TASK TO COMPLETE »
Find every line below with the string "stack" and pick it out.

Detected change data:

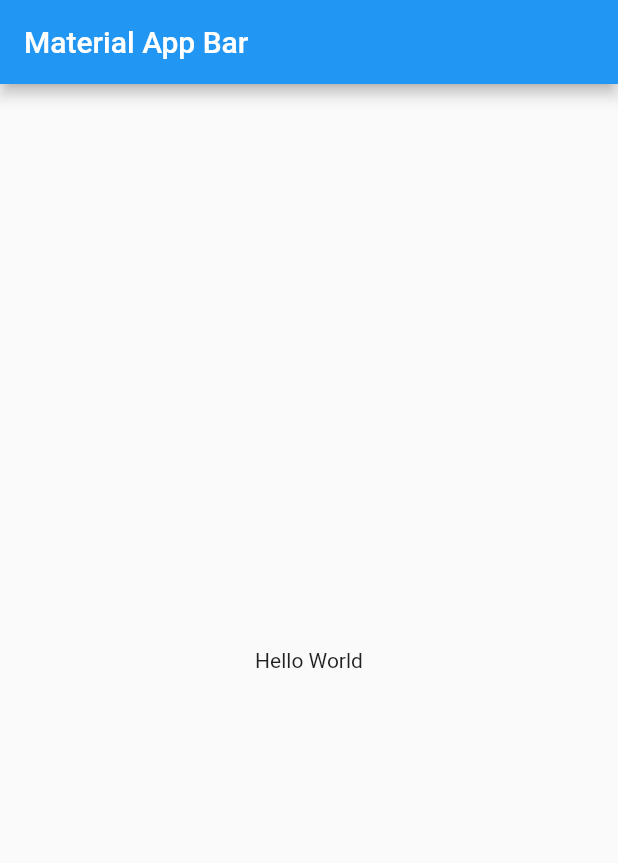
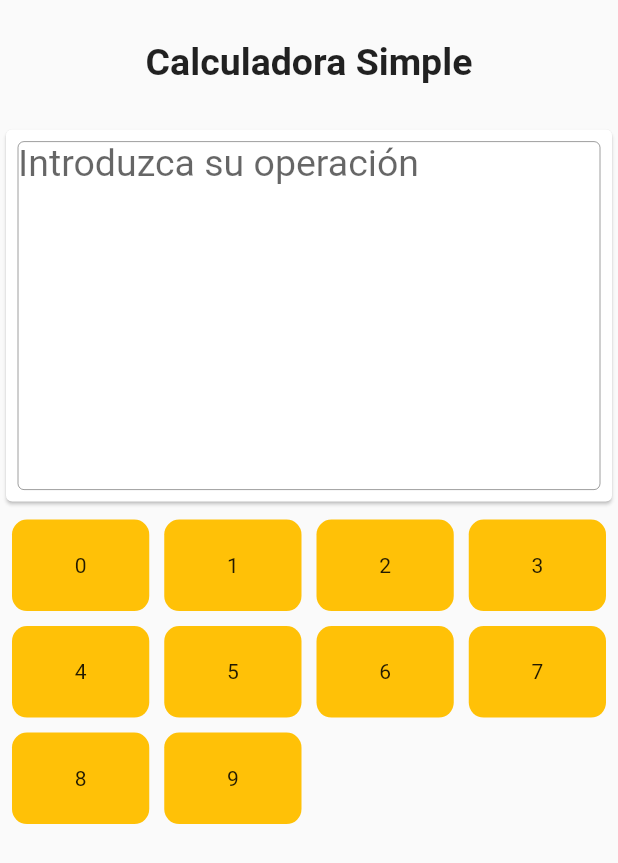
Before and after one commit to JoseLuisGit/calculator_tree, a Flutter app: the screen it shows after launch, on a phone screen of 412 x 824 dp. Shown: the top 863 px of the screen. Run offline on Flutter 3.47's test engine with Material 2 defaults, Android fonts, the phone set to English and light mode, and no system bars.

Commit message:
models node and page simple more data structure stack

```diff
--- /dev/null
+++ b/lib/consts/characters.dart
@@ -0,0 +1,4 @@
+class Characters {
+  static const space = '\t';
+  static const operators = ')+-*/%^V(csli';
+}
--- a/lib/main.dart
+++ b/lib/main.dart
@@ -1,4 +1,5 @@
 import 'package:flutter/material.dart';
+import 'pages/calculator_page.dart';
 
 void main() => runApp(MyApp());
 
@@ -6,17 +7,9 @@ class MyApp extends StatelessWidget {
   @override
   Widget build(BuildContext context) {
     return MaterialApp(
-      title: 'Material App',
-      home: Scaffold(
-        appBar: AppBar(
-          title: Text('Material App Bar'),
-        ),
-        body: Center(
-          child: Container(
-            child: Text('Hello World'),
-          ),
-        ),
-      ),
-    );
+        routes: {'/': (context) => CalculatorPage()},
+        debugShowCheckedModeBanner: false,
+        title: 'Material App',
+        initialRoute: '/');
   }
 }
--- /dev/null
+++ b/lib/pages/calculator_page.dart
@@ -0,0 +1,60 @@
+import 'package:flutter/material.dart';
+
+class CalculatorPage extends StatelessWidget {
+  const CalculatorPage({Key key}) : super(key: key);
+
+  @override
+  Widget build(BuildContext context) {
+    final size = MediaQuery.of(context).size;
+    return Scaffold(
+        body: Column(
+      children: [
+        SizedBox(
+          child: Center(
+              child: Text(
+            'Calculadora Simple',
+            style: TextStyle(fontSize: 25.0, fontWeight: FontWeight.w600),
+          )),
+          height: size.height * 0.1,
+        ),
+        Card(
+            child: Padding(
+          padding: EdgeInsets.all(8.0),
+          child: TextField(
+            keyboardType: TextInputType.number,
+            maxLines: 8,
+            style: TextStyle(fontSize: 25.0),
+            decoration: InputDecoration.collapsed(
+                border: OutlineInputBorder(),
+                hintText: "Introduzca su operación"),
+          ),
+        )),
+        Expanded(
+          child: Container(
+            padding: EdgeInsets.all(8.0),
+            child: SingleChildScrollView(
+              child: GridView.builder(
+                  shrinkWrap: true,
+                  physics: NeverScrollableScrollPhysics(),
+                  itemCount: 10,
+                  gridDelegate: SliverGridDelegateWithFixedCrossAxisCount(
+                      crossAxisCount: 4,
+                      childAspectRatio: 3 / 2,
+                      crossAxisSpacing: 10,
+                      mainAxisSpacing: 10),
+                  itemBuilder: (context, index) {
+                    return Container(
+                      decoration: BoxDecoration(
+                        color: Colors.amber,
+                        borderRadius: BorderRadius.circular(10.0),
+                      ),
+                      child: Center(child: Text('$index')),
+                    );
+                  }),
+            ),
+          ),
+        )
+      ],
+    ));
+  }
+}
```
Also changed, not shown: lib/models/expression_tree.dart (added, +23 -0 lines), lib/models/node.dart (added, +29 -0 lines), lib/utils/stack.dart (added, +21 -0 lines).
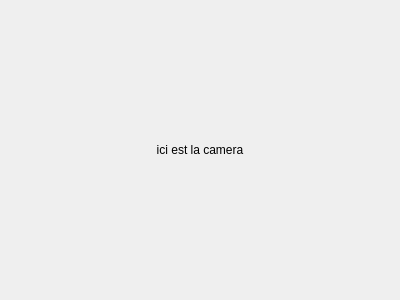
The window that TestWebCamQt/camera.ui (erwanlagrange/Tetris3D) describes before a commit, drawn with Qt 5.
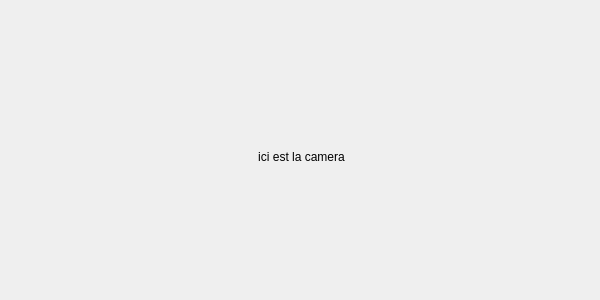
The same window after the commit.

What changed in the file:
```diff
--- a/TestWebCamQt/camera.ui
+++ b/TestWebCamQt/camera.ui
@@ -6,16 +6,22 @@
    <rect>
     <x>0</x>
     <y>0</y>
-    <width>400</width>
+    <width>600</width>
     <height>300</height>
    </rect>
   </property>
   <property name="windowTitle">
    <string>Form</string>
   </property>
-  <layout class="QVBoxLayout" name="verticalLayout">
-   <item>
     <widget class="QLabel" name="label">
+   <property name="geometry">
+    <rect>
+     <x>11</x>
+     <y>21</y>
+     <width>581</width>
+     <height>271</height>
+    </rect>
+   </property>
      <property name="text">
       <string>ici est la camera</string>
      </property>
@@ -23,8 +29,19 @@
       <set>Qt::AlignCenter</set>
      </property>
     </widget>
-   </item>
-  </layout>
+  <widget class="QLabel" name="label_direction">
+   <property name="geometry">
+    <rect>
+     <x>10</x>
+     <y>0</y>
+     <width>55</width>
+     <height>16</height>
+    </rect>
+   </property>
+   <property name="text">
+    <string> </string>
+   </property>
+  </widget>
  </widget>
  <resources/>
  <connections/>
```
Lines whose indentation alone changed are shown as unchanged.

EXERCISE RESULT »
models node and page simple more data structure stack
Also changed, not shown: lib/models/expression_tree.dart (added, +23 -0 lines), lib/models/node.dart (added, +29 -0 lines), lib/utils/stack.dart (added, +21 -0 lines).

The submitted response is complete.